▶ _MATERIALS PROVIDED_
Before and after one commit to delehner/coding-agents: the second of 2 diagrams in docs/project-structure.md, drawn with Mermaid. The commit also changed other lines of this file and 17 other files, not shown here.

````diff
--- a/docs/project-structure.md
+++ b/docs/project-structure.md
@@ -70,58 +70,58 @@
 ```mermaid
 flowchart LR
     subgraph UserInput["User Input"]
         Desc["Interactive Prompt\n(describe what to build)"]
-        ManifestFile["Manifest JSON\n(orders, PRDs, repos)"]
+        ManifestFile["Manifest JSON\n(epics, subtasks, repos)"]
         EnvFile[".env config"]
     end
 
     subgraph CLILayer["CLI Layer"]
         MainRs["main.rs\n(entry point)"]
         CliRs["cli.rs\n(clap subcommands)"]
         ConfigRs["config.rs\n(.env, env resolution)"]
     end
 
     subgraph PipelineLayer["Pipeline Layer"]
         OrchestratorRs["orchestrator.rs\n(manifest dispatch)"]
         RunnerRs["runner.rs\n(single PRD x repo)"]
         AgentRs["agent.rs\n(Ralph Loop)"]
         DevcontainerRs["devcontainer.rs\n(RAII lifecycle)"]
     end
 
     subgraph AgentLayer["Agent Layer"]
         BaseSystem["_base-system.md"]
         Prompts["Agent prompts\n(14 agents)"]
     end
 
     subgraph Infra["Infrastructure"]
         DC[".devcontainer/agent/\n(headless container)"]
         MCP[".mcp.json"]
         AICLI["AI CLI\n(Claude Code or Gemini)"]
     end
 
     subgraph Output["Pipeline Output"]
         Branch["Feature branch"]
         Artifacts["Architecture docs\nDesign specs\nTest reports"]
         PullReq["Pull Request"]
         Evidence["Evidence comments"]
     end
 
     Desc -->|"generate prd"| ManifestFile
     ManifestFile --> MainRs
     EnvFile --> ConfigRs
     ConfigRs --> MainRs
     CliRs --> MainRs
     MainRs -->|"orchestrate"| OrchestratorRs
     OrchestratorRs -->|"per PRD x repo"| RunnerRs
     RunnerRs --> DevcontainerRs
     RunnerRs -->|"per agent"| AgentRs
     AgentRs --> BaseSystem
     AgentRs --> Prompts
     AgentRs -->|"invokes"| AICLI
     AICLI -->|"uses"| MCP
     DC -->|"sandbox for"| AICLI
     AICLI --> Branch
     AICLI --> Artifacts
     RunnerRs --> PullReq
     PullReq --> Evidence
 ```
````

▶ _DIRECTIONS FOR THIS TASK_
Each line holding the word "Layer" must be copied from the data.

▶ _OUTPUT OF THE TASK_
     subgraph CLILayer["CLI Layer"]
     subgraph PipelineLayer["Pipeline Layer"]
     subgraph AgentLayer["Agent Layer"]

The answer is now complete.